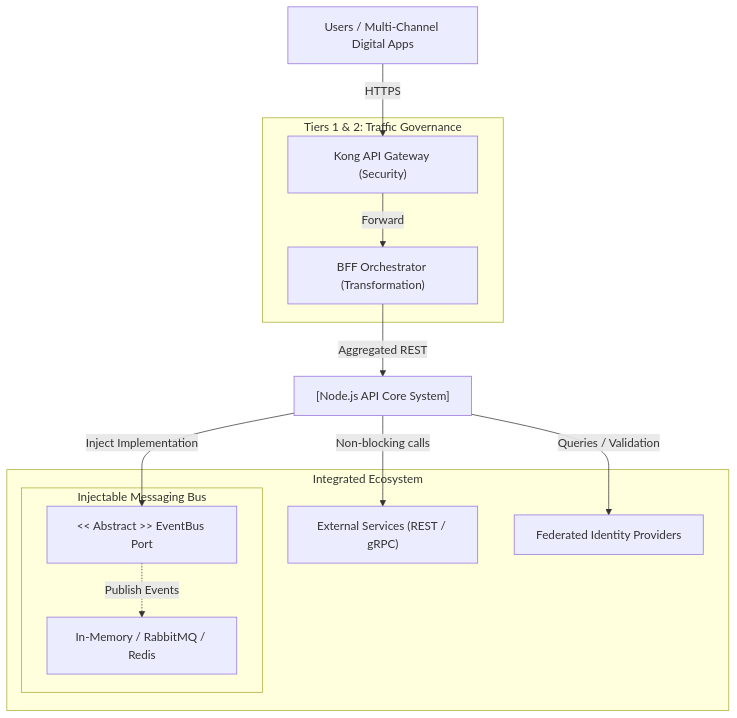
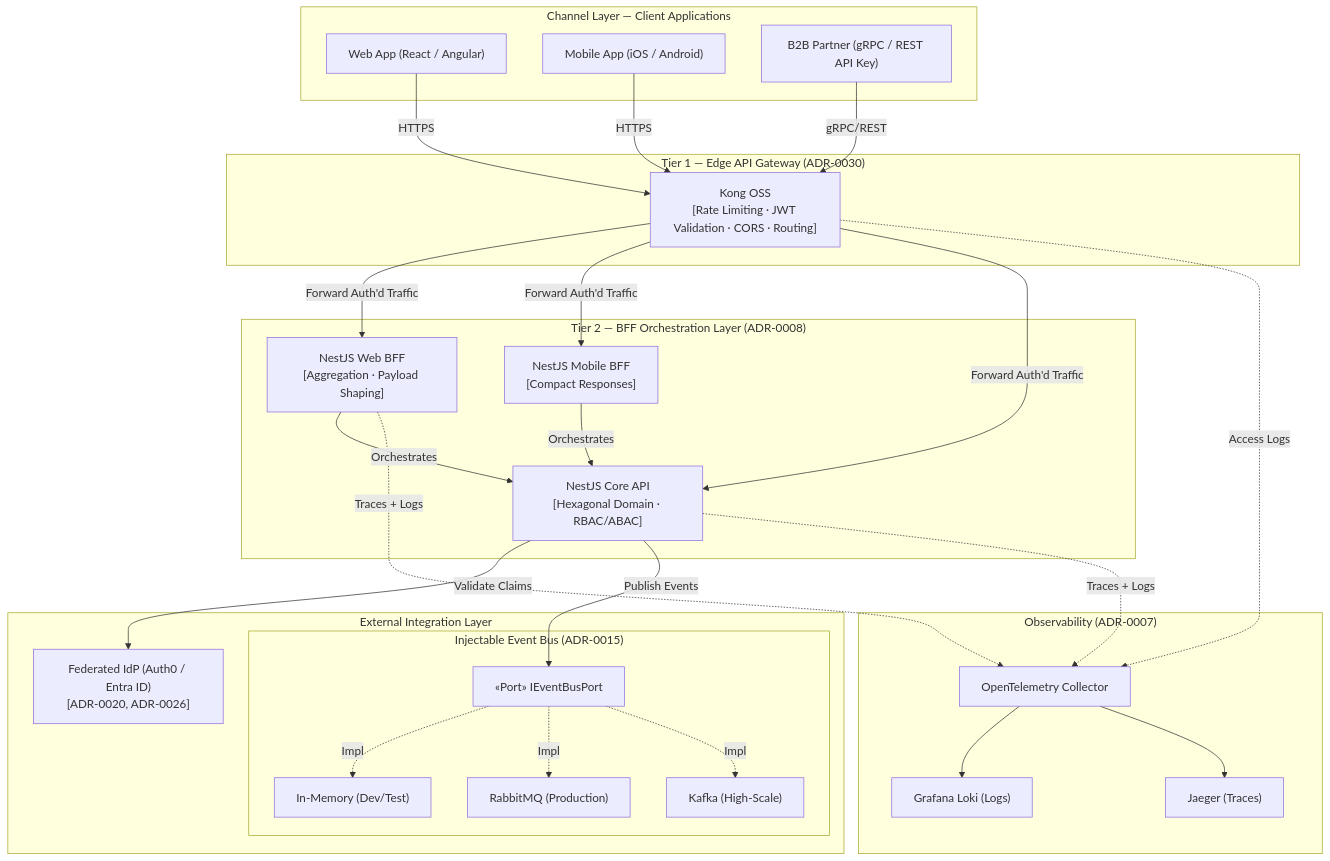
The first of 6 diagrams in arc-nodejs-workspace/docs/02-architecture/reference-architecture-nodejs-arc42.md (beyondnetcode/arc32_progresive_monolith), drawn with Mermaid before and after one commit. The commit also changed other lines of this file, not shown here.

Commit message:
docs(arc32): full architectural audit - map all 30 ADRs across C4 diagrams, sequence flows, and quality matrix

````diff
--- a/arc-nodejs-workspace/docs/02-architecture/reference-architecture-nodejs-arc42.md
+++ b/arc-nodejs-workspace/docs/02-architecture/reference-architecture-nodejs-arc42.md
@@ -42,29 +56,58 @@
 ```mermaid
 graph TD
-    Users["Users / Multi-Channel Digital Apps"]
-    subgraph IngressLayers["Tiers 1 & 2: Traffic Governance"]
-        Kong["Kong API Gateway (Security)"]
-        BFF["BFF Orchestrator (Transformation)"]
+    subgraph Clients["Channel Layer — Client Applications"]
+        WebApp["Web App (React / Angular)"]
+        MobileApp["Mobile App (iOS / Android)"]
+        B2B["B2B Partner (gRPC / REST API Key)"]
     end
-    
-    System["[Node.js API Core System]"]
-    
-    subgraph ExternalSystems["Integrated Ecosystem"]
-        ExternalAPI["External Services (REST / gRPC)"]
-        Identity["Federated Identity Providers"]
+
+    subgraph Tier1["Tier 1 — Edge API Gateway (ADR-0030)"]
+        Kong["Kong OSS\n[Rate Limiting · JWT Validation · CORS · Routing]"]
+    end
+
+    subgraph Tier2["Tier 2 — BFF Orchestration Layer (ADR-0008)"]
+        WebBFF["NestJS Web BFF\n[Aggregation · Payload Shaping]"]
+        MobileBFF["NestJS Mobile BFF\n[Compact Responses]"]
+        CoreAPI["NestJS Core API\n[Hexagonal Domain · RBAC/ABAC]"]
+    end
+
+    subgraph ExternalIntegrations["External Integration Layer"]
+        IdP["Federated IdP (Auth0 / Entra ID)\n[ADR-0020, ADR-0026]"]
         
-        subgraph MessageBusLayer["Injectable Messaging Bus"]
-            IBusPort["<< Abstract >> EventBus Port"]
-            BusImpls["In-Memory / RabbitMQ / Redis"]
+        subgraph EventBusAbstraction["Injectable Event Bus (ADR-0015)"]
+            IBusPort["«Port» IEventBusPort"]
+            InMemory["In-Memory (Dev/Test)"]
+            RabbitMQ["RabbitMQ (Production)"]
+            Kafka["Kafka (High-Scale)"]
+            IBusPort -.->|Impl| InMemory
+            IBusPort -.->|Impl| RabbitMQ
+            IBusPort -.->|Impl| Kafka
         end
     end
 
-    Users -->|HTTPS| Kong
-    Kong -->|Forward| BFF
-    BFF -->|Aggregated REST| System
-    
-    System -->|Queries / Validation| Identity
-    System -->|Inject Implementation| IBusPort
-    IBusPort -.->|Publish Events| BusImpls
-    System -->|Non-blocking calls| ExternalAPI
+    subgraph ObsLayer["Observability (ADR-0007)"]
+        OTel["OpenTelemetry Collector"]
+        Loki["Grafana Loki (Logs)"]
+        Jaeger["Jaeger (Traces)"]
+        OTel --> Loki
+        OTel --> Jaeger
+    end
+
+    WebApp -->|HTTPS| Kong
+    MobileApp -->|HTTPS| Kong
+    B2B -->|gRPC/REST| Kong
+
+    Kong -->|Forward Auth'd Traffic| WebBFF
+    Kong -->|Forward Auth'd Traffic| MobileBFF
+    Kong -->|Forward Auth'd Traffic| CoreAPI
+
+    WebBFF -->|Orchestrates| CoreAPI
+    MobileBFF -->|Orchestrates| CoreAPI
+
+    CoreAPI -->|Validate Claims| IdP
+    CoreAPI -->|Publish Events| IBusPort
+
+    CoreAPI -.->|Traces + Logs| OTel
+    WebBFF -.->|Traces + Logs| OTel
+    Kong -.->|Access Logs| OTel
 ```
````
******************************
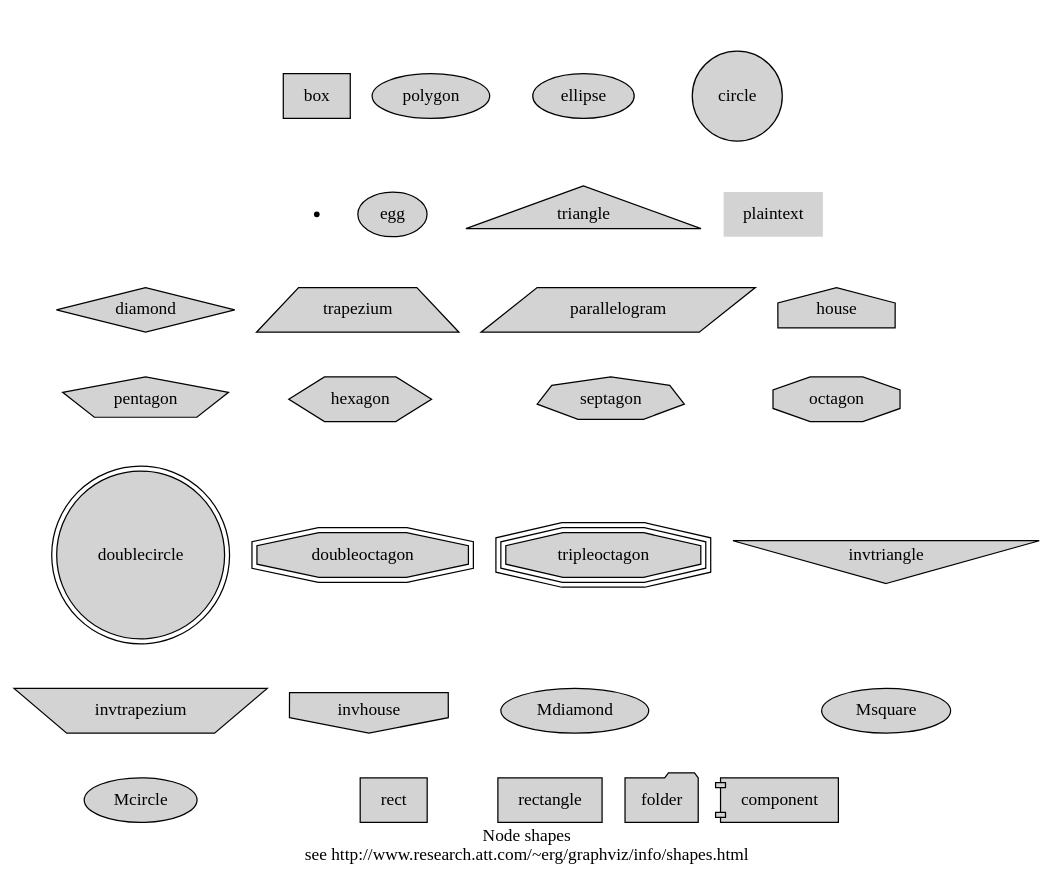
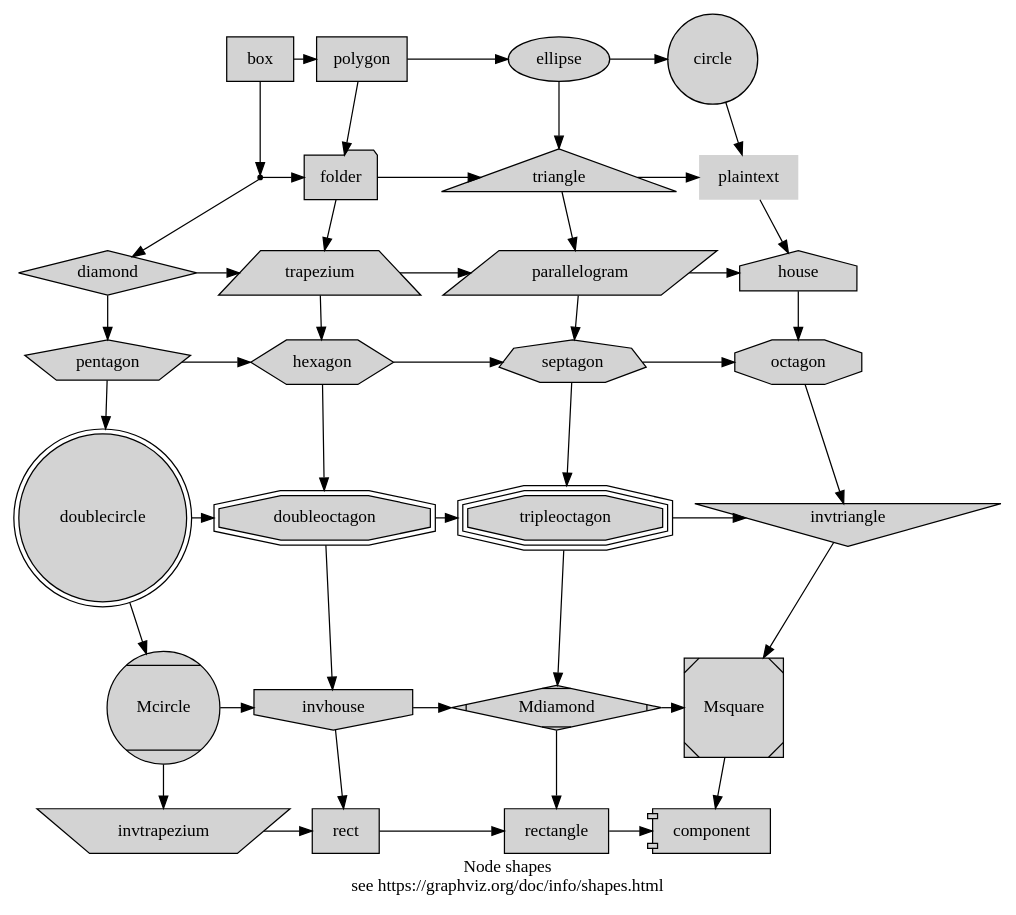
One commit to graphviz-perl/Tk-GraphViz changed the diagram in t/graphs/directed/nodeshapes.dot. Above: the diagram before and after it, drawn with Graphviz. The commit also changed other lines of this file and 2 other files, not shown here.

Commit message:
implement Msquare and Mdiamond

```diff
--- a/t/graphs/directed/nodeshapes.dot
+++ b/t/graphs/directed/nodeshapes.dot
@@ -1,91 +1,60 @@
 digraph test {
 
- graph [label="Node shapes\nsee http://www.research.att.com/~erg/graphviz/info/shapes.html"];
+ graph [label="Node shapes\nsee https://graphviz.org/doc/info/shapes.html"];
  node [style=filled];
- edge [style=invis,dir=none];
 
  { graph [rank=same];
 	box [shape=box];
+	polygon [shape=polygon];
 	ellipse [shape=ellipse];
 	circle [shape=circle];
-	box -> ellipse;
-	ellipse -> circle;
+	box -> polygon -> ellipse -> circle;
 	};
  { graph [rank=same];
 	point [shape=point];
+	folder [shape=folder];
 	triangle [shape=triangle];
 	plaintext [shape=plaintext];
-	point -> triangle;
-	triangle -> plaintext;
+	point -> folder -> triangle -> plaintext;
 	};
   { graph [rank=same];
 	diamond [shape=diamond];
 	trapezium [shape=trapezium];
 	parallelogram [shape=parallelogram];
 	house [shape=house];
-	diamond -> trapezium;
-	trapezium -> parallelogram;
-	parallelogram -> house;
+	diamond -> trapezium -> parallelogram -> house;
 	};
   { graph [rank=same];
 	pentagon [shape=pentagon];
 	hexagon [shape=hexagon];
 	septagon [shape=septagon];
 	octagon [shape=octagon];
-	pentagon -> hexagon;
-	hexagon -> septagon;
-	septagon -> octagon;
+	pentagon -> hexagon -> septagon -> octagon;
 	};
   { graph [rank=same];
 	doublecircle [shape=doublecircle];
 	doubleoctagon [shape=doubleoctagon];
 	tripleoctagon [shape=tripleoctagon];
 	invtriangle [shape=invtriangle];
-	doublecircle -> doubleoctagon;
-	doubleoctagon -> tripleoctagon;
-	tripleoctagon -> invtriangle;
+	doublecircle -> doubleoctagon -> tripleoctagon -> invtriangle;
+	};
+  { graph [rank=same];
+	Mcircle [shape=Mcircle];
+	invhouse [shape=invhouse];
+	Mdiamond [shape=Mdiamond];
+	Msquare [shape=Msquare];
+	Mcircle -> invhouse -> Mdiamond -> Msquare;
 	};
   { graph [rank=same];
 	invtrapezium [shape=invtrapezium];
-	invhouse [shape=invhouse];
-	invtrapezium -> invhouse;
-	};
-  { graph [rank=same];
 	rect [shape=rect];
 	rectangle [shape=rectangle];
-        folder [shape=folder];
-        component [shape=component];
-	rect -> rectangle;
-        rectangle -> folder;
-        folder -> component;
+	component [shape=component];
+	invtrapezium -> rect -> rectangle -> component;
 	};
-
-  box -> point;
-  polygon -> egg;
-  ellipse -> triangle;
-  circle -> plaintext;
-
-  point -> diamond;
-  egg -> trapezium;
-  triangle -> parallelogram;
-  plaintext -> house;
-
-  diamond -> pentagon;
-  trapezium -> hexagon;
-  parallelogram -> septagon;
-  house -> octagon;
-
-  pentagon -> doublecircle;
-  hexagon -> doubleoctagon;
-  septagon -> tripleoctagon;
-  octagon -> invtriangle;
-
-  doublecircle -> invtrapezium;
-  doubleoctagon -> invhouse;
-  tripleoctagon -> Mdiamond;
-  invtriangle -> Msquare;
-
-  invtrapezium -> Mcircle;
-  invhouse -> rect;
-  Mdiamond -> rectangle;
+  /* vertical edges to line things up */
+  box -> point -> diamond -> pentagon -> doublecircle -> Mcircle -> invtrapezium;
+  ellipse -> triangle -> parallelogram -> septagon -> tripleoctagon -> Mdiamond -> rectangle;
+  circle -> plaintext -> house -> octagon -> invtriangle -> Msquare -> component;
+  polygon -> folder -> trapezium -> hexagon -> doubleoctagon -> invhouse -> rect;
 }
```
******************************
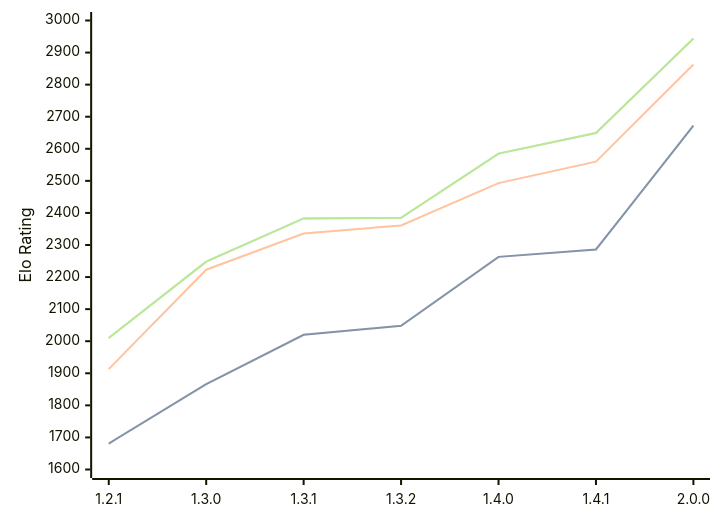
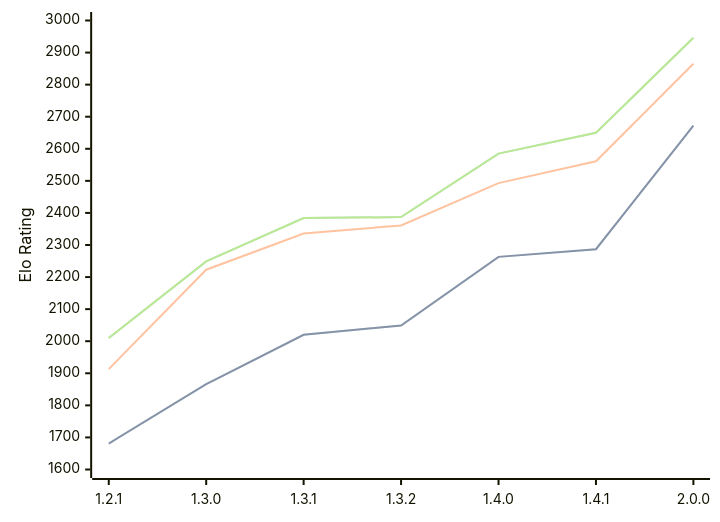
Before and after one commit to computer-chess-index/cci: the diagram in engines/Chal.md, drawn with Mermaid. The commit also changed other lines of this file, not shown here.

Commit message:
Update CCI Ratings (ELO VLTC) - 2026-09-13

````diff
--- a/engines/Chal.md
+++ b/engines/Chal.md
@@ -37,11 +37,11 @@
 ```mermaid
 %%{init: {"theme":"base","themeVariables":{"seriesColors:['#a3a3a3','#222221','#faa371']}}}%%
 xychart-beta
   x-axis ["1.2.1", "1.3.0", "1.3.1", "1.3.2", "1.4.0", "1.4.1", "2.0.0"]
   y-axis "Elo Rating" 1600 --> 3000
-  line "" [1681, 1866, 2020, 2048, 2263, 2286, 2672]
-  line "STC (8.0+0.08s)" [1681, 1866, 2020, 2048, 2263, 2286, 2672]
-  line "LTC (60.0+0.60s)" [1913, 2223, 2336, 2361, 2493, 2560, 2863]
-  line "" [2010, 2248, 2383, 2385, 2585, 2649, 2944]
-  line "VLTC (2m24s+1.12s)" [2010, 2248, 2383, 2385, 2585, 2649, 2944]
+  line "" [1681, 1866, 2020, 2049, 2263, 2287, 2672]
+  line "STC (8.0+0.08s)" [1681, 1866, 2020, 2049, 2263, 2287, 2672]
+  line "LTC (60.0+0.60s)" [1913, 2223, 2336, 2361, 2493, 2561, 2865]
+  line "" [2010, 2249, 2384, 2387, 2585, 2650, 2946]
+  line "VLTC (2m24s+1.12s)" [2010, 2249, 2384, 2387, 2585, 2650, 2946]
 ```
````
******************************
Scan the listing above, and wherever a line holds the word "IBusPort", copy it.

§ RESULT OF THE TASK
-            IBusPort["<< Abstract >> EventBus Port"]
+            IBusPort["«Port» IEventBusPort"]
+            IBusPort -.->|Impl| InMemory
+            IBusPort -.->|Impl| RabbitMQ
+            IBusPort -.->|Impl| Kafka
-    System -->|Inject Implementation| IBusPort
-    IBusPort -.->|Publish Events| BusImpls
+    CoreAPI -->|Publish Events| IBusPort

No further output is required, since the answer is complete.